Perhaps his most significant issue is making parents take ownership in their school and their child’s education.
“I want to require parents to participate a certain number of hours in education. The parents of A and B students already do this,” Dotres said. “They do their best to make sure their kids are at their best. It’s the only way to improve grades.”
* Jeanne S. Dozier
Residence: Fort Myers
Occupation: incumbent school board member
Dozier has been on the school board since 2000 and said she has contributed much in her time, including being elected to a state position. She said the job is never done and wants to bring in new ideas.
“I contribute leadership and strength to the district and have initiated programs to benefit all students,” Dozier said. “I’m committed to public education and won’t leave to run for another position.”
In her time, Dozier has helped open three comprehensive high schools and two arts magnet schools, among other things. She now wants to standardize curriculum and offer foreign language classes for elementary students.
“We initiated the program at Tice Elementary. It’s a disservice to our students if they can’t compete,” Dozier said. “Also, with many of our students on reduced or free lunch, students may enter one school and end the year in another. A standardized curriculum benefits students.”
* Paul Schafer
Residence: Fort Myers
Occupation: Paraprofessional, physical education teacher, Lee County school system.
Schafer knows the cost of an improper education, being diagnosed with dyslexia at age 28. Still, Schafer served on school boards at the city and collegiate levels while living in Illinois. He said he doesn’t like the way the children are being taught.
“We’re not giving them a proper education. We’re teaching them to take the FCATs,” Schafer said. “We spend a third of the year teaching to the test instead of subject matter designed to give them a future.”
He said he wants to look at school choice and give the people a voice in what needs to be done.
“Every time we bring up school choice, we use a stop-gap fix. We need to fix it once and for all,” Schafer said. “We need to change the way decisions are made. The people elect us. The people should make the decisions.”

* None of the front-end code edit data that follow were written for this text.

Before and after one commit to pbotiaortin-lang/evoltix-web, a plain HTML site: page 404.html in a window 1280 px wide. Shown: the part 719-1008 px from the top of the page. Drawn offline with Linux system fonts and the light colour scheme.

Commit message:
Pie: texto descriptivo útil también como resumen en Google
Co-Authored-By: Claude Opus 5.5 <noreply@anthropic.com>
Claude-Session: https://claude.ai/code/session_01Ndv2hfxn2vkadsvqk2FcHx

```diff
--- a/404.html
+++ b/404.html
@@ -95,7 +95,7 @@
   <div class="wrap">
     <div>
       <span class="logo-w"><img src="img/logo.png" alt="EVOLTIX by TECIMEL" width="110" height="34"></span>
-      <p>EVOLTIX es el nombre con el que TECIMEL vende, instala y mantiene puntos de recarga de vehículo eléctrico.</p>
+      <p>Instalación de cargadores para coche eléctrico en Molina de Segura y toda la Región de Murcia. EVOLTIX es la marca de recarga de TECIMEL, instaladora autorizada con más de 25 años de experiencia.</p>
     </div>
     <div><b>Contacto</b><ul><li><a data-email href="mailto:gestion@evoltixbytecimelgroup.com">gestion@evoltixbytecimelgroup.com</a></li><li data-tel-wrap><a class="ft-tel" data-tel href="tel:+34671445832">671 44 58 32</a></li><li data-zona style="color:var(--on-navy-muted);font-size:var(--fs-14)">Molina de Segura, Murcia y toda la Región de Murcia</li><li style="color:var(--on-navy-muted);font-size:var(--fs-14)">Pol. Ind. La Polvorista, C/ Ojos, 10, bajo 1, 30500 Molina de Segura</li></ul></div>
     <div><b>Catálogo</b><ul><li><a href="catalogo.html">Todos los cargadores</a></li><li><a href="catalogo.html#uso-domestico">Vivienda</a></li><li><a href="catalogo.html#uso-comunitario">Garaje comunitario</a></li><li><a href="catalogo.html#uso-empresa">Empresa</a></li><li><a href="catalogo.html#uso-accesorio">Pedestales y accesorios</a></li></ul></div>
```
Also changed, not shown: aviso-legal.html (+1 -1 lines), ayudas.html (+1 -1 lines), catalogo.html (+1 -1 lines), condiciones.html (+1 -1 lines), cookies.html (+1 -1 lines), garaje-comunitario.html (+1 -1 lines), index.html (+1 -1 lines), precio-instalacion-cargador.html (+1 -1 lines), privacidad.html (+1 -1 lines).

* Les Cochran
Residence: San Carlos Park
Education has been a large part of Cochran’s life, having served as president of Youngstown State University for eight years, among other things. He believes the numbers “don’t add up” when looking at the test scores.
“We’re 40th in the ACTs out of 67 counties and our school funding is 11th,” Cocharn said. “There’s a lack of accountability in the system.”

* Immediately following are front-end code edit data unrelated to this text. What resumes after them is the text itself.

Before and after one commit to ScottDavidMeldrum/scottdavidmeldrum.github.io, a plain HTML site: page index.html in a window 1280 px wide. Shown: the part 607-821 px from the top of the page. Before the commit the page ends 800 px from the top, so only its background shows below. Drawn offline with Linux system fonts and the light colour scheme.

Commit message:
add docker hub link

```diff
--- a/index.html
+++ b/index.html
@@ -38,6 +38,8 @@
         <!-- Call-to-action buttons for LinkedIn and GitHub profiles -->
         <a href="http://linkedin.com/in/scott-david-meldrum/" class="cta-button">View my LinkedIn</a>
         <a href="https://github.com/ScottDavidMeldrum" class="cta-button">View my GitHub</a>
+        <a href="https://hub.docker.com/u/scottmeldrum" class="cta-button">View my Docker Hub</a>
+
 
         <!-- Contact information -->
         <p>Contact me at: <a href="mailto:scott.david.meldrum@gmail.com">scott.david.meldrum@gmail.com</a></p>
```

And Cochran wants that accountability, with principals evaluated along with teachers.
He also wants children to earn promotions through grades, not social means, more enrichment time and longer school days, paid for by reduced busing and administrative costs.
“If you can’t read, write or speak at a third-grade level, you shouldn’t go on to fourth grade. You need to take a hard line,” Cochran said. “The world is more complex. We need to teach applications and not teach to the test. Also, enrichment periods after school for advanced and struggling students would help our kids go higher.”

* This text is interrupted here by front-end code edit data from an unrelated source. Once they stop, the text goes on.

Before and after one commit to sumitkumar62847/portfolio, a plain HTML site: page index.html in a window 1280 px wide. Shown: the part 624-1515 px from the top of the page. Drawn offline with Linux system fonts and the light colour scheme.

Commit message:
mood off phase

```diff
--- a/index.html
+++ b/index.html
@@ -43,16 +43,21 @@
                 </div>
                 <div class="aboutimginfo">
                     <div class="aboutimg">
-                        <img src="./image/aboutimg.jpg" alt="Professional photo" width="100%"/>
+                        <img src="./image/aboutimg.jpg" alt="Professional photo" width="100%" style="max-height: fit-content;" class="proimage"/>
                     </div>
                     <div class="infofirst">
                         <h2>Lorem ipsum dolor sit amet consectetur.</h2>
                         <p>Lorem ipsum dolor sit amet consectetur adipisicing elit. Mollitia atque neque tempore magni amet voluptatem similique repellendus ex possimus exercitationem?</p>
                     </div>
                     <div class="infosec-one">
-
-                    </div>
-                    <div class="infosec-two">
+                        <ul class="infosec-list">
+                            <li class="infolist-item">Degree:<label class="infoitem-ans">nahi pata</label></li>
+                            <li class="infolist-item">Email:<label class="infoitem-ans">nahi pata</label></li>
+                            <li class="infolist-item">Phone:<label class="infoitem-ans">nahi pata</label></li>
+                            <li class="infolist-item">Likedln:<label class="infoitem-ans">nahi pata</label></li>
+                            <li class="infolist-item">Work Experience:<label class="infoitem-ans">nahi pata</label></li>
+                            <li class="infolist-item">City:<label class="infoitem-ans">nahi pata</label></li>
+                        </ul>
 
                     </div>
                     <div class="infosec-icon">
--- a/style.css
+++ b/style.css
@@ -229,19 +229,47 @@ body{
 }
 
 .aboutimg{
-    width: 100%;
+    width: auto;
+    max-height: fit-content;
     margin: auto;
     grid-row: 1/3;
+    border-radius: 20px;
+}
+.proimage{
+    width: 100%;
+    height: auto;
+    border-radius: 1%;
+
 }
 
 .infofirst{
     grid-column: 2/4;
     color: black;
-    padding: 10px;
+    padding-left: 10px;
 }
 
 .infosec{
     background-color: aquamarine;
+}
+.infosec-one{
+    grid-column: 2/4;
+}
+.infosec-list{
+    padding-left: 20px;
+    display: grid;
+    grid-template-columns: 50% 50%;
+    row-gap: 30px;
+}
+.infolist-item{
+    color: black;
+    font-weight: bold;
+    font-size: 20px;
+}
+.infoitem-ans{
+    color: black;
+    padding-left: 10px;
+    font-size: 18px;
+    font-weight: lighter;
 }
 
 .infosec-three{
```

* Cathleen Morgan
Residence: Bonita Springs
Morgan said she brings a financially oriented view, having worked as a vice president at J.P. Morgan before leaving to raise her family in Rye, N.Y. where she served on its school board.
She came to Florida and is on the financial advisory committee of the Lee County School Board. Morgan said you can’t educate students without the financial resources.
“I’m passionate about education, but am different than educators. I’m about financial and strategic planning,” Morgan said. “We should use the budget crunch to reconsider how we support our educational strategy instead of going into reserves.”
That means adding more days to the school year and longer school hours are a non-starter.
“That will add $30 million to a budget that ran a $20 million deficit. I support education, but we need to get our financial house in order,” Morgan said. “The best bang for the buck is in the schools and it needs to be there.”